|This watch is an Eta 2409, in 21 jewels, with the same bandaid-style way of upping the jewel count as the example above. Admittedly, the escape wheel is capped (I think more by accident than design, as otherwise they would have simply run out of convenient pivots to cap). Once again, the pallets remain uncapped. Capping the pallets, which is technically quite difficult due to the lack of room, is a very good way of helping improve escapement perfomance in positions - but then again, why bother if the real purpose of adding jewels is for reasons other than improving performance.|
|This example is an Enicar AR1145 (from their "Star Jewels" range. Here two jewels have been used which are worse than useless, yet legally acceptable to the ISO standard. The top two pics show the minute wheel, running on a jewel post. The minute wheel is most likely the lighest loaded, slowest moving, and least critical wheel in a watch - aside from the hour wheel. Actually the ISO standard specifically excludes jewelled hour wheels to be deemed as functionally jewelled, yet allows minute wheels for an unknown reason. The lower two pics show a transmission wheel in the auto winding train. Very slow moving, medium loaded, and being jewelled is not in the least likely to enhance the watch performance, winding efficiency or life of the train. Just two useless jewels, there for reasons one can only assume were non-technical.|
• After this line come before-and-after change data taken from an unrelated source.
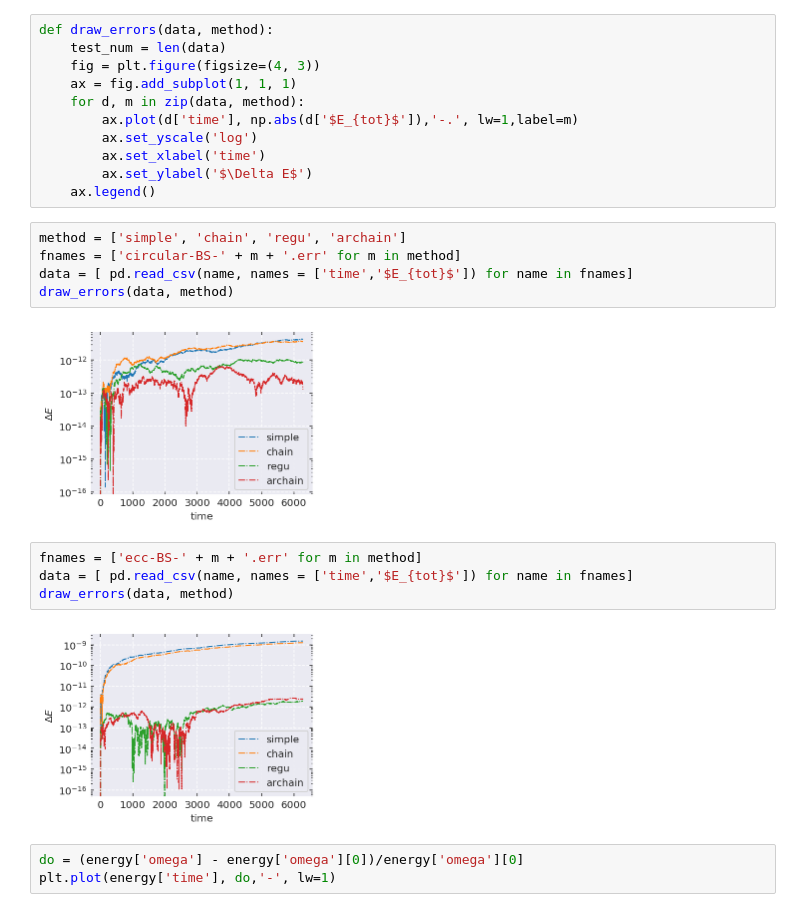
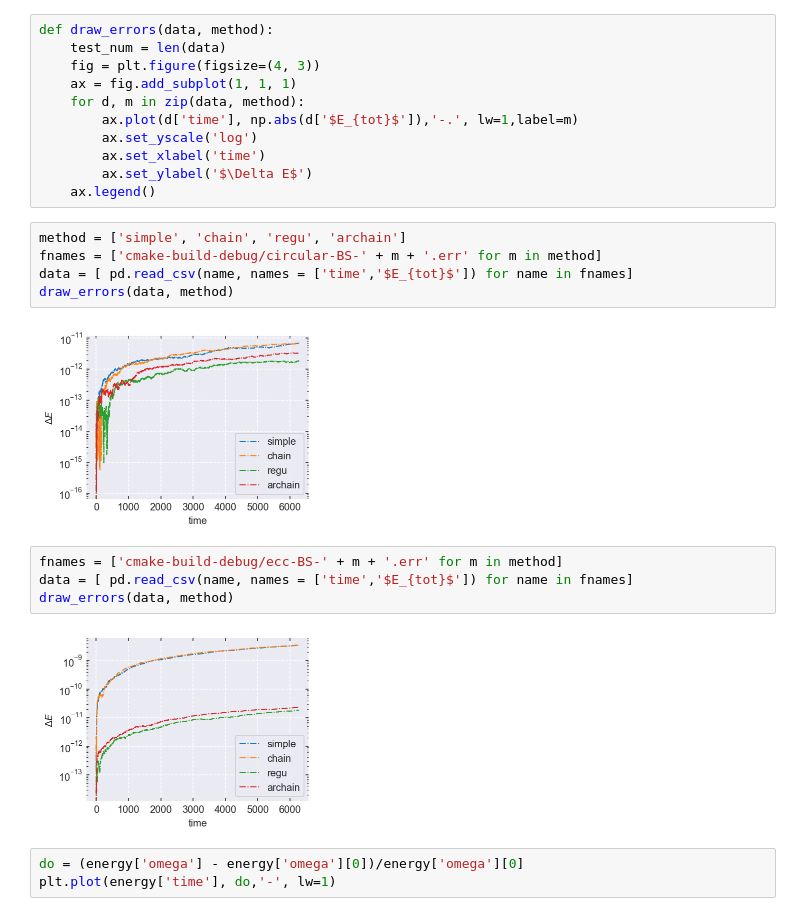
Before and after one commit to YihanWangAstro/SpaceHub, a Jupyter notebook: draw.ipynb, the cells around one changed output. Drawn from its saved outputs; the diff is of its cells as text.

```diff
--- a/draw.ipynb
+++ b/draw.ipynb
@@ -54,17 +54,17 @@ def draw_errors(data, method):
     ax.legend()
 # %%
 method = ['simple', 'chain', 'regu', 'archain']
-fnames = ['circular-BS-' + m + '.err' for m in method]
+fnames = ['cmake-build-debug/circular-BS-' + m + '.err' for m in method]
 data = [ pd.read_csv(name, names = ['time','$E_{tot}$']) for name in fnames]
 draw_errors(data, method)
 # %% [output]
-[figure, old version]
+[figure, new version]
 # %%
-fnames = ['ecc-BS-' + m + '.err' for m in method]
+fnames = ['cmake-build-debug/ecc-BS-' + m + '.err' for m in method]
 data = [ pd.read_csv(name, names = ['time','$E_{tot}$']) for name in fnames]
 draw_errors(data, method)
 # %% [output]
-[figure, old version]
+[figure, new version]
 # %%
 do = (energy['omega'] - energy['omega'][0])/energy['omega'][0]
 plt.plot(energy['time'], do,'-', lw=1)
```
Also changed, not shown: 3 other files.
I hope you have found this brief tour through the minefield of watch jewelling interesting and enlightening. Perhaps you can see now that the jewelling of watches is far less straightforward than it first seems, and simply relying on the word of the watch manufacturer does not guarantee that you really are getting what you think. This applies to both vintage (post 1902) and modern (post 1965) mechanical watches. Having said that, I would add that by and large, American watch companies (at least until they began to use outsourced Swiss movements in the 1950's) were far less prone to misleading their customers on the matter of jewelling than were the Swiss. They were more likely to omit jewels altogether, for the sake of economy and savings to be passed on to the customer, than use them as a marketing strategy.